Intended for healthcare professionals

Practice Easily Missed?

Addison’s disease

BMJ 2009; 339 doi: (Published 02 July 2009) Cite this as: BMJ 2009;339:b2385
  1. Bijay Vaidya, consultant endocrinologist1, honorary senior clinical lecturer2,
  2. Ali J Chakera, specialist registrar1,
  3. Catherine Dick, general practitioner3
  1. 1Department of Endocrinology, Royal Devon and Exeter Hospital, Exeter EX2 5DW
  2. 2Peninsula Medical School, Exeter
  3. 3Devon Primary Care Trust, Topsham Surgery, Exeter EX3 0EN
  1. Correspondence to: B Vaidya, bijay.vaidya{at}

    Case scenario

    A 34 year old woman presented with a 12 month history of increasing tiredness, anorexia, weight loss, and depression.
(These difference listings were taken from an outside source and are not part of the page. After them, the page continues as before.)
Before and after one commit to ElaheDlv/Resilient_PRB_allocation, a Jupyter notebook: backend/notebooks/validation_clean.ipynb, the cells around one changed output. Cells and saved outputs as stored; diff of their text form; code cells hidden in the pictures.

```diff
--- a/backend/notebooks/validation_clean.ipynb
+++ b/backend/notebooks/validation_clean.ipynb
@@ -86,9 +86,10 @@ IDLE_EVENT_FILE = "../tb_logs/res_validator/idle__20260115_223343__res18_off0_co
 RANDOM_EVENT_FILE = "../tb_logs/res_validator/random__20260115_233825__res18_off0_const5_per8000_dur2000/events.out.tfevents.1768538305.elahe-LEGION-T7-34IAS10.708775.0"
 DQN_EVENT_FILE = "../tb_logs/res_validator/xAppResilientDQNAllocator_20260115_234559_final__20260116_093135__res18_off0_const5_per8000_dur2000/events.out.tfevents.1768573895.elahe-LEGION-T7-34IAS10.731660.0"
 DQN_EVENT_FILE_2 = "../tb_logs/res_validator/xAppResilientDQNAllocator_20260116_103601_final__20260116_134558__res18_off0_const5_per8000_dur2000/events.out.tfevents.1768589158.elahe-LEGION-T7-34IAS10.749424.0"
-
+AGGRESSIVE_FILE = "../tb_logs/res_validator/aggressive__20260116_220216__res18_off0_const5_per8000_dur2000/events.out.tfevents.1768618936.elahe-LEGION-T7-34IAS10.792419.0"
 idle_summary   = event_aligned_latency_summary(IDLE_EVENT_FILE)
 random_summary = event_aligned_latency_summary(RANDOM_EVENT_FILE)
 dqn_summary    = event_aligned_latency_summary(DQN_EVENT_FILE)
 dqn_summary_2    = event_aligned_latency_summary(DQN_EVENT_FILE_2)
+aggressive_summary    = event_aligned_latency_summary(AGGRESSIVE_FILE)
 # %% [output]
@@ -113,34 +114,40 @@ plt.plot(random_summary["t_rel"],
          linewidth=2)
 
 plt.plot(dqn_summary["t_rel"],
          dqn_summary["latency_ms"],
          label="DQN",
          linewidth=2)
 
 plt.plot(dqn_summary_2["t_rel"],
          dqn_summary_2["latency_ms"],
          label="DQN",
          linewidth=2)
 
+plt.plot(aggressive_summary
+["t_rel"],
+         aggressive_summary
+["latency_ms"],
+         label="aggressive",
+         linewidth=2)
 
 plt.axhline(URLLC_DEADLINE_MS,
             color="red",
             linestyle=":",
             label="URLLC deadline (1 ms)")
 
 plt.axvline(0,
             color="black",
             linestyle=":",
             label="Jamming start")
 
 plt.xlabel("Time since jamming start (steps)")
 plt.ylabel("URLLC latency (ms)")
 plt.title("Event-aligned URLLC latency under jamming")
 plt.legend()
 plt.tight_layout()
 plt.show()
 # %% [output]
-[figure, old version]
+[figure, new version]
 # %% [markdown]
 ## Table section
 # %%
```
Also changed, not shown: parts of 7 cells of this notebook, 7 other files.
During that period, she had tried two different antidepressant tablets without benefit. She saw her general practitioner’s locum, who thought she looked tanned. Her blood pressure was 90/60 mm Hg, although it had always tended to be low. Her serum sodium concentration was 130 (normal range 135-145) mmol/l and potassium concentration was 5.7 (normal range 3.5-5.5) mmol/l. A short Synacthen (tetracosactide) test showed an inadequate serum cortisol response, which together with raised plasma adrenocorticotrophic hormone confirmed the diagnosis of Addison’s disease.

    What is Addison’s disease?

    Addison’s disease (also known as primary adrenal insufficiency) is a chronic disorder of the adrenal cortex resulting in inadequate secretion of glucocorticoid and mineralocorticoid. The commonest cause of Addison’s disease in developed countries is autoimmune disorder and in developing countries is tuberculosis.1

    How common is Addison’s disease?

    • Addison’s disease has a prevalence of 93-140 per million people and an annual incidence of 4.7-6.2 per million people in Western populations.1 2 A recent epidemiological study suggests that the incidence of Addison’s disease is rising2

    • A survey of patients with Addison’s disease found that 60% had seen two or more clinicians before the diagnosis of Addison’s disease was ever considered3

    • An observational study of children with Addison’s disease found that a delay in diagnosis occurred in about a third of the cases, in whom the median duration between the onset of first symptoms and the correct diagnosis was two years4

    Why is it missed?

    The onset of …

    View Full Text

    Log in

    Log in through your institution


    * For online subscription